2) He has a thick hide. As an African-American Republican, Steele is not the first person to be called an "oreo" (black on the outside, white on the inside). Clarence Thomas, Colin Powell and Condi Rice have all faced the same tawdry abuse. But Steele may be the only Republican to actually have had Oreos passed out, presumably by the opposing side, during a Senate debate (reports on this vary wildly, from Oreos being handed out to cookies actually tossed at the candidate). Like Thomas, Steele comes from humble roots (his mother was a widowed laundress; he earned a scholarship to Johns Hopkins). Still, that won’t deter some in Congressional Black Caucus from claiming he’s insufficiently "black". Steele should welcome the attacks — the first rule for Republicans these days is learning to stand one’s ground.

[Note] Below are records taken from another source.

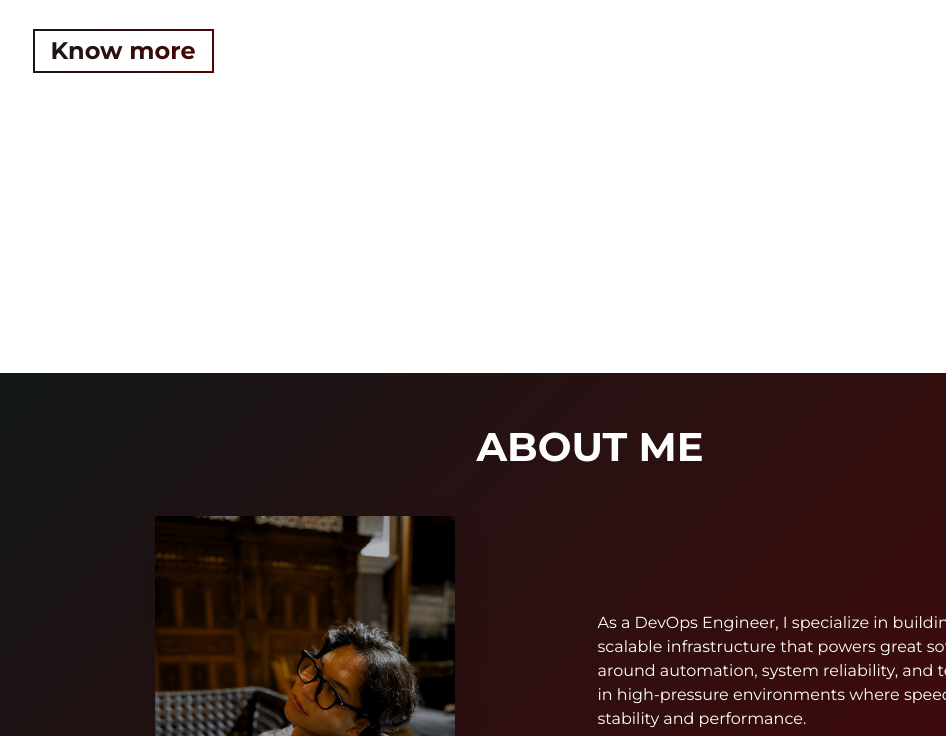
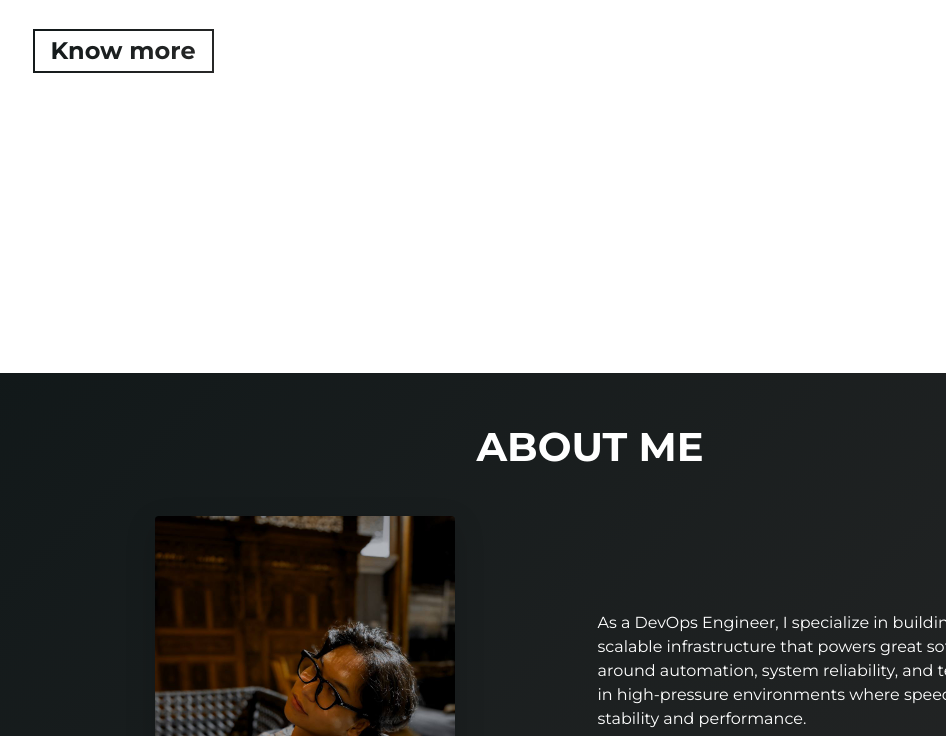
Before and after one commit to nvlrmdn/portofolio, a website built with Parcel: page src/index.html in a window 1280 px wide. Shown: the part 427-1163 px from the top of the page, without its empty margins (50-996 px from the left). Built offline with nearby package versions, Linux system fonts and the light colour scheme.

```diff
--- a/src/sass/abstracts/_variables.scss
+++ b/src/sass/abstracts/_variables.scss
@@ -1,6 +1,6 @@
 // COLORS
 $primary-color: #111819;
-$secondary-color: #510404;
+$secondary-color: #282828;
 
 $white-color: #fff;
 
```
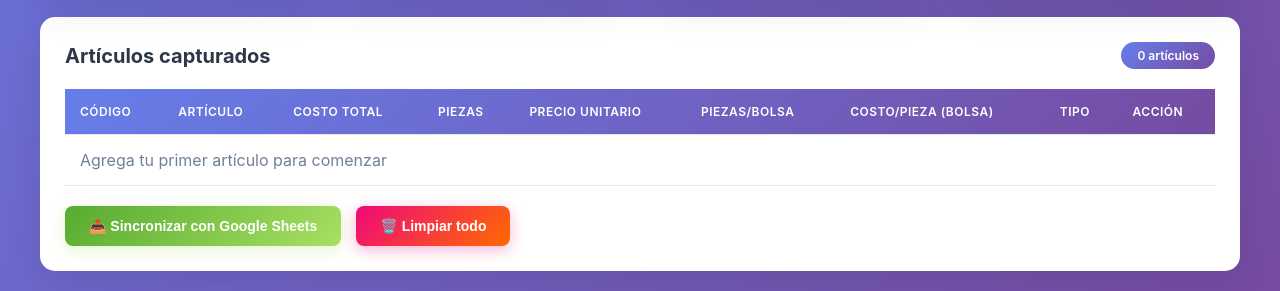
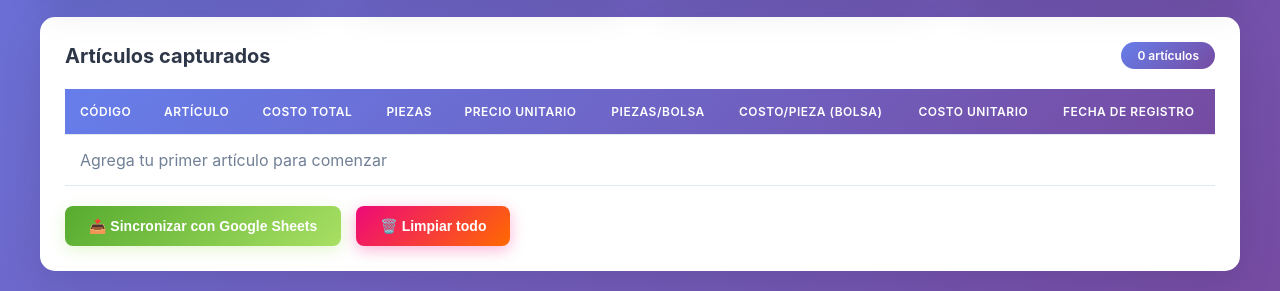
Before and after one commit to mmp-pro/presupuestos, a plain HTML site: page index.html in a window 1280 px wide. Shown: the part 657-948 px from the top of the page. Drawn offline with Linux system fonts and the light colour scheme.

Commit message:
Update index.html

```diff
--- a/index.html
+++ b/index.html
@@ -486,8 +486,8 @@
             <th>Precio unitario</th>
             <th>Piezas/bolsa</th>
             <th>Costo/pieza (bolsa)</th>
-            <th>Tipo</th>
-            <th>Acción</th>
+            <th>Costo Unitario</th>
+            <th>Fecha de Registro</th>
           </tr>
         </thead>
         <tbody id="tablaArticulos">
```
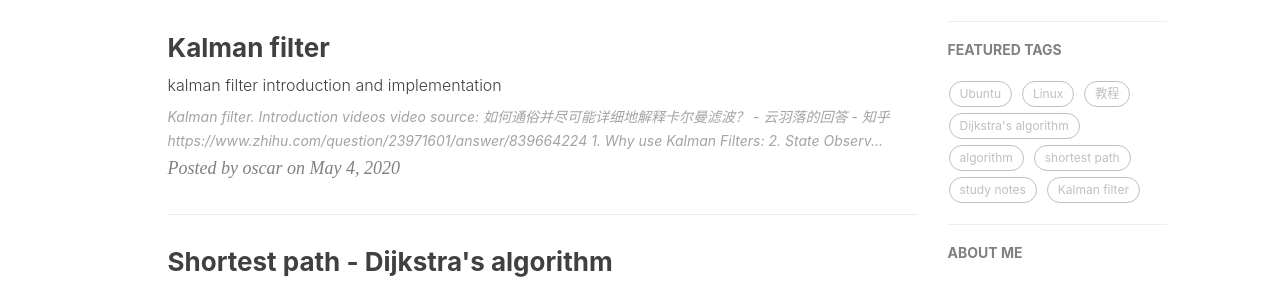
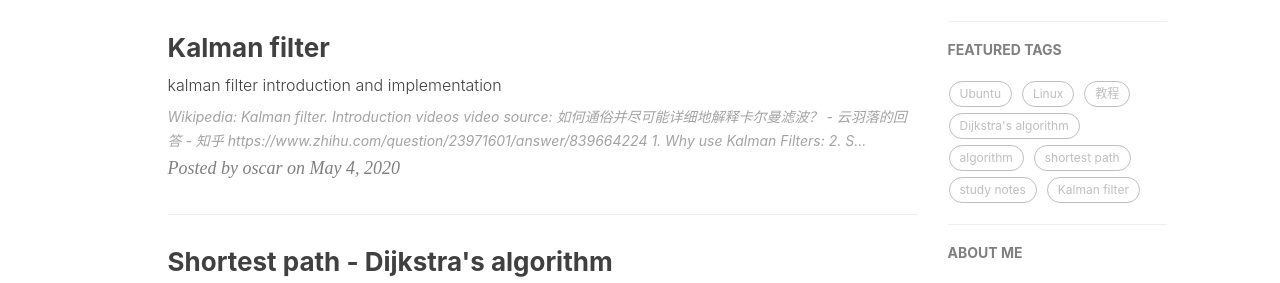
Before and after one commit to Bocheng-J/Bocheng-J.github.io, a Jekyll site: the page built from index.html, in a window 1280 px wide. Shown: the part 437-720 px from the top of the page. Built offline with Jekyll 4.4.1, drawn with Linux system fonts in a browser that asks for light colours; nearby versions of some CDN libraries; the list of posts is cut into pages by our own code; comment, search, counter and statistics services are not loaded.

Commit message:
Update 2020-05-04-Kalman-filter.md

```diff
--- a/_posts/2020-05-04-Kalman-filter.md
+++ b/_posts/2020-05-04-Kalman-filter.md
@@ -11,7 +11,7 @@ tags:
     - study notes
 ---
 
->  [Kalman filter](https://en.wikipedia.org/wiki/Kalman_filter).
+>  Wikipedia: [Kalman filter](https://en.wikipedia.org/wiki/Kalman_filter).
 
 
 # Introduction videos
```
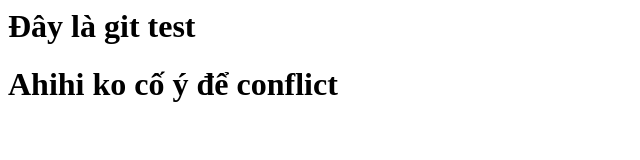
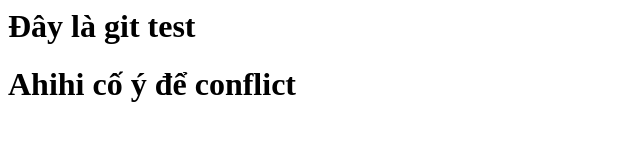
Before and after one commit to huuhuy1312/git_test, a plain HTML site: page index.html in a window 1280 px wide. Shown: the whole page, without its empty margins (0-640 px from the left). Drawn offline with Linux system fonts and the light colour scheme.

Commit message:
Update index.html

```diff
--- a/index.html
+++ b/index.html
@@ -1,2 +1,2 @@
 <h1>Đây là git test</h1>
-<h1>Ahihi ko cố ý để conflict</h1>
+<h1>Ahihi cố ý để conflict</h1>
```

4) He’s telegenic. During the last election cycle, Steele was a fixture on the cable news circuit — Hannity & Colmes in particular. His one defining trait in those appearances: always a smile on his face. That may sound shallow, but Republicans are in dire need of a smiling — i.e., optimistic — face these days. This is not to say that Steele is a grinning fool of Bidenesque proportions. Instead, it makes him a more pleasant alternative to the ever-dour duo of Mitch McConnell and John Boehner. And odds are he won’t turn out to be a gaffe machine like Howard Dean, the former DNC chair who was placed in media witness protection for his foot-in-mouth tendencies.
4) He forces a needed dialogue. The irony was hard to overlook: the GOP chose its first African-American chair, in a room where it was hard to find any black men or women present other than Steele and fellow candidate Ken Blackwell (or so it appeared on C-SPAN). Republicans have a choice between now and 2012: live in denial over the party’s poor relationships with Hispanics and African-Americans; or find ways to make inroads, thus making it easier to bring Obama-friendly states (Florida, Ohio, Colorado) back into the red-state fold. "It’s time for something completely different," Steele said in his victory speech. Interpret that as you may. Meanwhile, the new chairman will not go a day without the media wanting to discuss the politics of race — thus forcing the GOP into a dialogue on voter outreach that’s sorely needed.
In the end, it may turn out that Steele was not a wise choice, thus making this column an early frontrunner for "Stupidest Things Said or Written in 2009". But this much we do know: party chairs can make a difference. For as much credit as Newt Gingrich has earned over the years for promoting the "Contract With America", the Republican Revolution would not have been as sweeping without the help of Haley Barbour, at the time the RNC’s chair. Barbour realized his party had a story to tell — from coast to coast, Republicans governors like Pete Wilson, Tommy Thompson and Bill Weld bringing common-sense reform to their dysfunctional state governments. Similarly, one wonders how history would have differed had Lee Atwater been able serve as RNC chair through the 1992 campaign. It was Atwater, remember, who saw Bill Clinton as a threat to the Bush presidency way before his campaign took flight.
Political junkies rejoice: Barack Obama, the Democrats’ Superman, has a Republican counterpart in Michael Steele. Not a "man of steel", maybe, but perhaps a Republican chairman who can rebuild the GOP in a single bounce.
[Pub. Note – Bill gets extra credit this blog post’s title – a shout out to the classic 70’s tune "Still The One" by the Orleans – Flash]